  SSLCertificateChainFile /etc/acme/server4.example.com/fullchain.cer

  DocumentRoot /var/www/froxlor/html

  <Directory /var/www/froxlor/html/>
      Options +ExecCGI
      AllowOverride All
      AddHandler fcgid-script .php
      FCGIWrapper /var/www/froxlor/php-starter .php
      Order allow,deny
      Allow from all
  </Directory>

  LogLevel debug
  ErrorLog ${APACHE_LOG_DIR}/error.log
  CustomLog ${APACHE_LOG_DIR}/access.log combined

</VirtualHost>

This VHost is utilizing the certificate we’ve created with acme.sh before and makes Froxlor available on https://server4.example.com. The Froxlor data needs to be put in /var/www/froxlor/html for this to work.

We need a user that will run Froxlor:

useradd -s /bin/false -U froxlorlocal

After that, we’ll create a directory for Froxlor

mkdir –p /var/www/froxlor/html

and create a PHP starter that will be used in conjunction with fcgid to deliver the content:

mcedit /var/www/froxlor/php-starter
chmod +x php-starter

Content:

#!/bin/bash
export PHPRC="/etc/php/7.3/cgi"
exec /usr/bin/php-cgi7.3

After this, I extracted the Froxlor files into the html directory, changed the permissions of the files and activated fcgid (which will later be replaced with FPM):

cd /var/www/froxlor/html/
chown –R froxlorlocal:froxlorlocal *apt install libapache2-mod-fcgid php-cgi
a2ensite 001-froxlor && a2enmod headers ssl fcgid && service apache2 restart

The actual installation and post-treatment

Froxlor can now be installed via the webinstaller by just opening up the URL we’ve set in the config files before. It’s possible that some PHP extensions still need to be installed. The setup process will display an overview of all needed extensions.

After the successful installation Froxlor will indeed be reachable, but it’s still not set-up correctly:

  • First of all, the correct ip addresses and ports need to be set under “IPs and Ports”
  • PHP-FPM needs to be activated in the settings to prevent Froxlor from still using FCGI.
    • The command for restarting PHP-FPM is: service php7.3-fpm restart
    • The path to the php-fpm configurations is: /etc/php/7.3/fpm/pool.d/
    • The configuration process still needs to be done (on the menu option “Configuration”). It’s not a problem to use the instructions for Debian Stretch here, these will all work fine on Buster, too.

After all these settings have been made correctly, we can finally disable FCGI and the default FPM configuration as well as running the Froxlor cronjob afterwards to create all of the configurations automatically in the future. acme.sh can be removed afterwards, too.

a2disconf php7.3-fpm
apt remove libapache2-mod-fcgid php-cgi
a2dissite 001-froxlor
php /var/www/froxlor/html/scripts/froxlor_master_cronjob.php --force --debug

DONE! Froxlor is now completely running on Debian 10 Buster.

There’s only one thing I did afterwards: Setting a symlink to my harddrive to save my customers data on these instead of the SSDs:

mv /var/customers /storage/
ln -s /storage/customers /var/customers

Note: The default settings of Froxlor are very minimal.

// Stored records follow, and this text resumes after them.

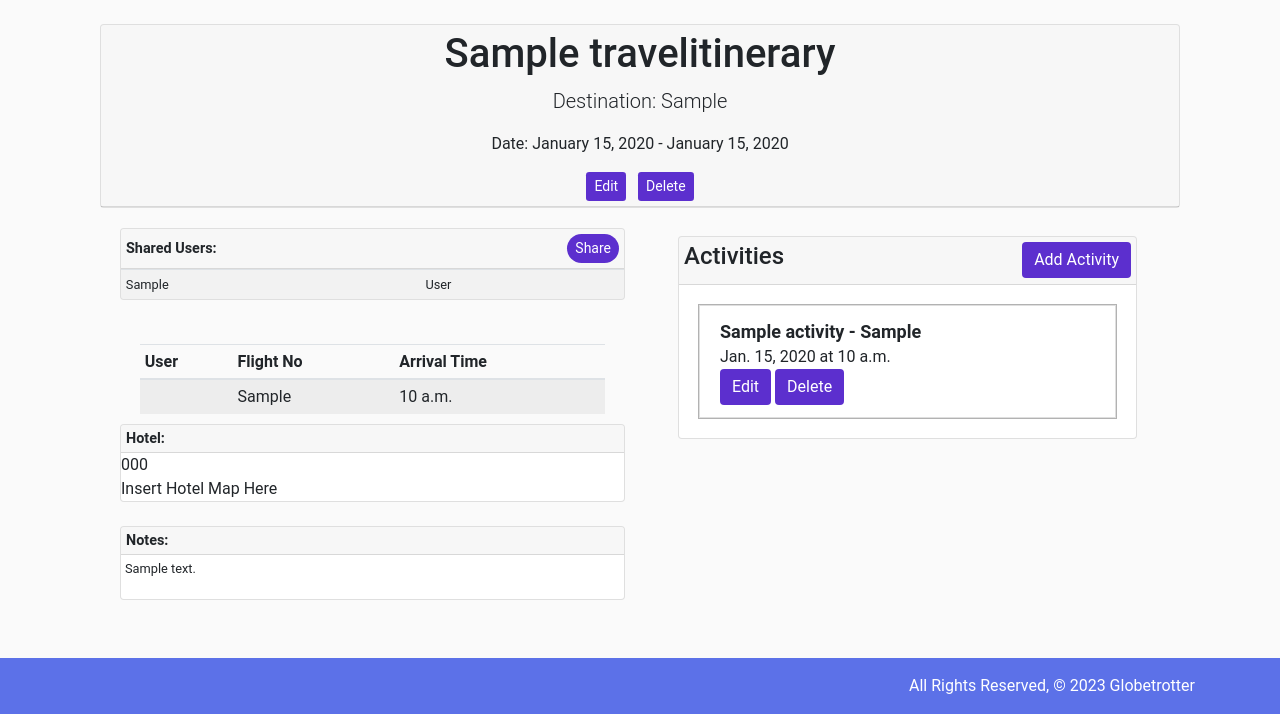
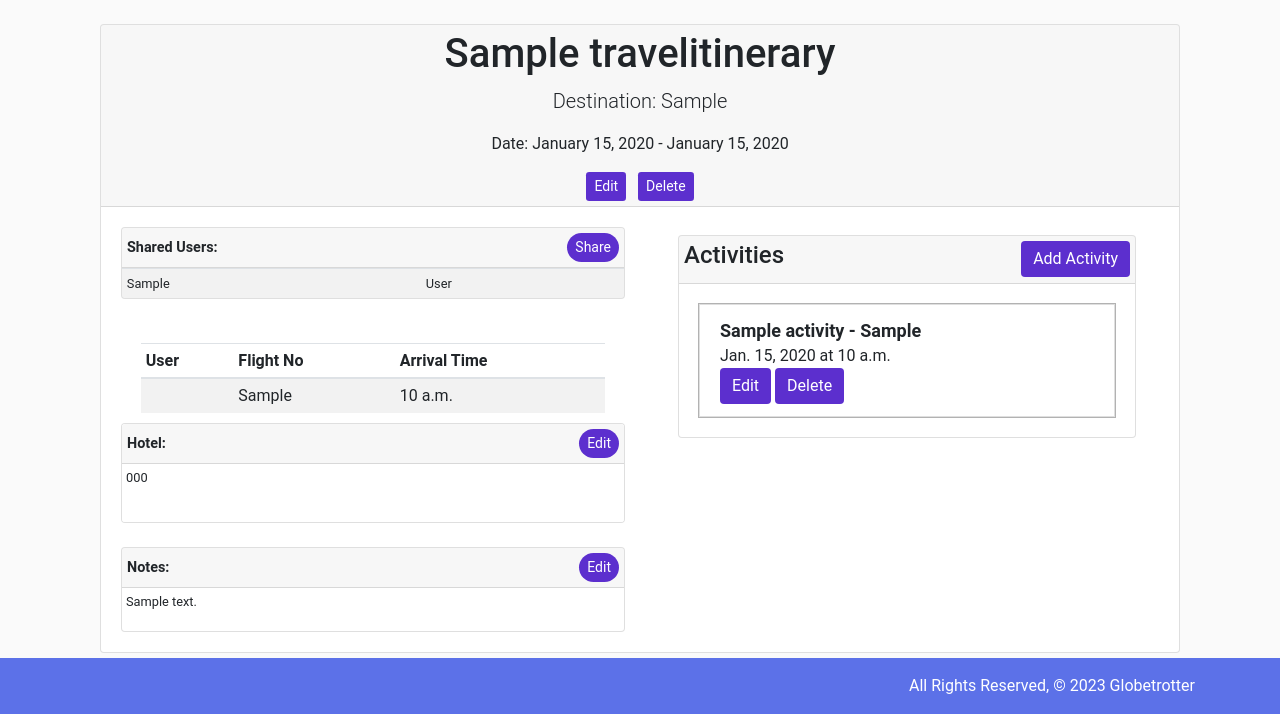
Before and after one commit to whuang214/Globetrotter, a Django app: page /itineraries/1/ in a window 1280 px wide. Shown: the part 86-800 px from the top of the page. Run offline with Django 3.2, Linux system fonts and the light colour scheme; tables that the repository leaves empty hold one stand-in row (values such as "Sample post"); some libraries are stand-ins or nearby versions.

Commit message:
add comments to detail page

```diff
--- a/main_app/templates/itineraries/detail.html
+++ b/main_app/templates/itineraries/detail.html
@@ -10,18 +10,21 @@
       <div class="card-header text-center align-items-center">
         <h1 class="display-5">{{ itinerary.title }}</h1>
         <p class="lead">Destination: {{ itinerary.location }}</p>
-        <p>Date: {{ itinerary.start_date|date:'F d, Y' }} - {{ itinerary.end_date|date:'F d, Y' }}</p>
-        <a href="{% url 'update_itinerary' itinerary.id %}" class="btn btn-sm mr-2"
+        <p>
+          <!-- prettier-ignore -->
+          Date: {{ itinerary.start_date|date:'F d, Y' }} - {{itinerary.end_date|date:'F d, Y' }}
+        </p>
+        <a
+          href="{% url 'update_itinerary' itinerary.id %}"
+          class="btn btn-sm mr-2"
           >Edit</a
         >
-        <a
-          href="{% url 'delete_itinerary' itinerary.id %}"
-          class="btn btn-sm"
+        <a href="{% url 'delete_itinerary' itinerary.id %}" class="btn btn-sm"
           >Delete</a
         >
       </div>
 
-      </div>
+      {% comment %} Shared User Card {% endcomment %}
       <div class="card-body">
         <div class="row">
           <div class="col s6">
@@ -47,6 +50,7 @@
               </div>
             </div>
             <br />
+            {% comment %} Flight Card {% endcomment %}
             <div class="card-body" style="max-height: 100px; overflow-y: auto">
               <table class="table table-striped table-sm mb-0">
                 <thead>
@@ -67,20 +71,40 @@
                 </tbody>
               </table>
             </div>
+            {% comment %} Hotel Card {% endcomment %}
             <div class="card" style="max-height: 100px; overflow-y: auto">
-              <div class="card-header">
+              <div
+                class="card-header d-flex justify-content-between align-items-center"
+              >
                 <h5 class="mb-0">Hotel:</h5>
+                {% if itinerary.hotel %}
+                <a href="#" class="btn btn-sm m-0 rounded-pill">Edit</a>
+                {% else %}
+                <a href="#" class="btn btn-sm m-0 rounded-pill">Add</a>
+                {% endif %}
               </div>
               <div class="card-text">
-                {{ itinerary.hotel }}
+                {% if itinerary.hotel %}
+                <p class="small p-1">{{ itinerary.hotel }}</p>
+                {% else %}
+                <p class="small p-1">No hotel yet.</p>
+                {% endif %}
                 <br />
                 Insert Hotel Map Here
               </div>
             </div>
             <br />
+            {% comment %} Notes Card {% endcomment %}
             <div class="card" style="max-height: 100px; overflow-y: auto">
-              <div class="card-header">
+              <div
+                class="card-header d-flex justify-content-between align-items-center"
+              >
                 <h5 class="mb-0">Notes:</h5>
+                {% if itinerary.notes != '' %}
+                <a href="#" class="btn btn-sm m-0 rounded-pill">Edit</a>
+                {% else %}
+                <a href="#" class="btn btn-sm m-0 rounded-pill">Add</a>
+                {% endif %}
               </div>
               <div class="card-text">
                 {% if itinerary.notes == '' %}
@@ -92,6 +116,7 @@
             </div>
           </div>
 
+          {% comment %} Activities Card {% endcomment %}
           <div class="col s6">
             <div class="container">
               <div class="overflow-auto" style="height: 300px">
```
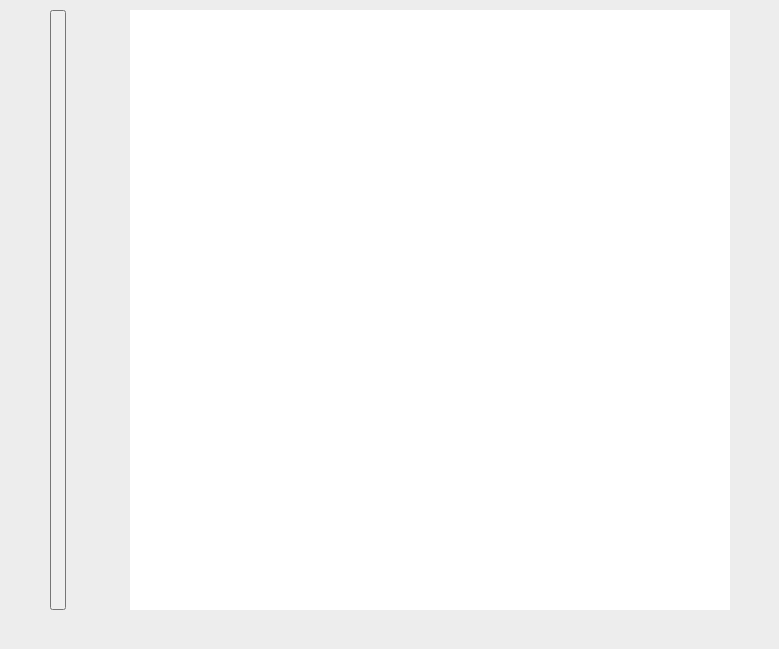
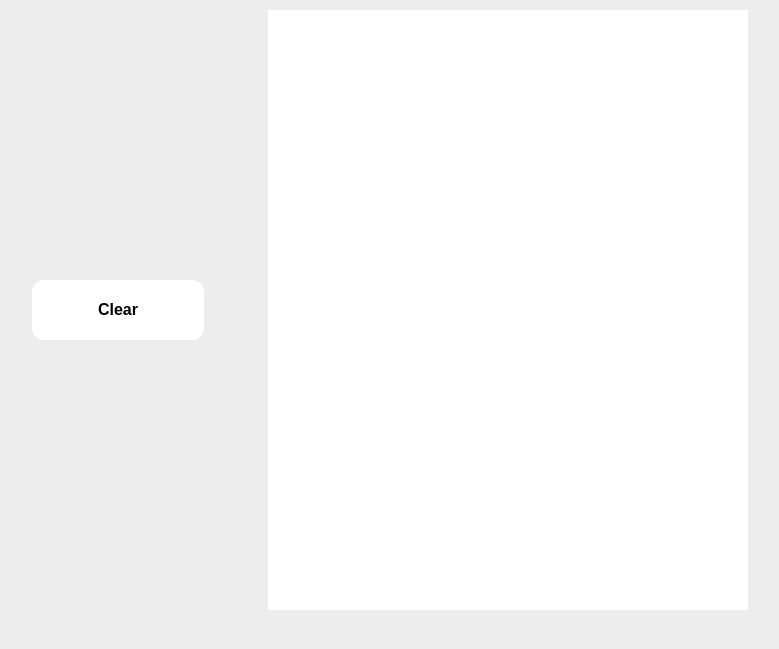
Before and after one commit to clint-ton/etch-a-sketch, a plain HTML site: page index.html in a window 1280 px wide. Shown: the part 119-768 px from the top of the page, without its empty margins (250-1029 px from the left). Drawn offline with Linux system fonts and the light colour scheme.

Commit message:
Clear button

```diff
--- a/index.html
+++ b/index.html
@@ -12,7 +12,7 @@
     <h1>Etch-a-sketch</h1>
     <div class="content">
         <div class="buttons">
-            <button></button>
+            <button id="clear-btn">Clear</button>
         </div>
         <div id="container"></div>
     </div>
--- a/main.js
+++ b/main.js
@@ -17,8 +17,17 @@ function addMouseOver(node) {
     })
 }
 
+function clearCell (node) {
+    node.classList.remove('colored');
+}
+
 const container = document.querySelector('#container');
 
+const clearBtn = document.querySelector('#clear-btn');
+
+clearBtn.addEventListener('click', function() {
+    location.reload();
+});
 
 
 makeGrid(16);
--- a/styles.css
+++ b/styles.css
@@ -1,10 +1,13 @@
 body {
+    font-family: 'Roboto';
     display: flex;
     flex-direction: column;
     align-items: center;
     height: 100vh;
     background-color: #ededed;
 }
+
+
 
 #container {
     display: flex;
@@ -31,7 +34,6 @@ body {
 
 h1 {
     font-size: 3em;
-    font-family: 'Roboto';
     color: #333333;
 }
 
@@ -41,4 +43,16 @@ h1 {
 
 .buttons {
     display: flex;
+    width: 30%;
+    flex-direction: column;
+    justify-content: center;
 }
+
+button {
+    height: 10%;
+    background-color: white;
+    border: none;
+    border-radius: 12px;
+    font-size: 1em;
+    font-weight: 700;
+}
```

For example, there’s no spam filter and no TLS encryption used on the mail server.

This tutorial does not cover these topics. Please make sure you are able to adjust these settings before releasing your system into the wild.

Leave a Reply

Your email address will not be published. Required fields are marked *

Back To Top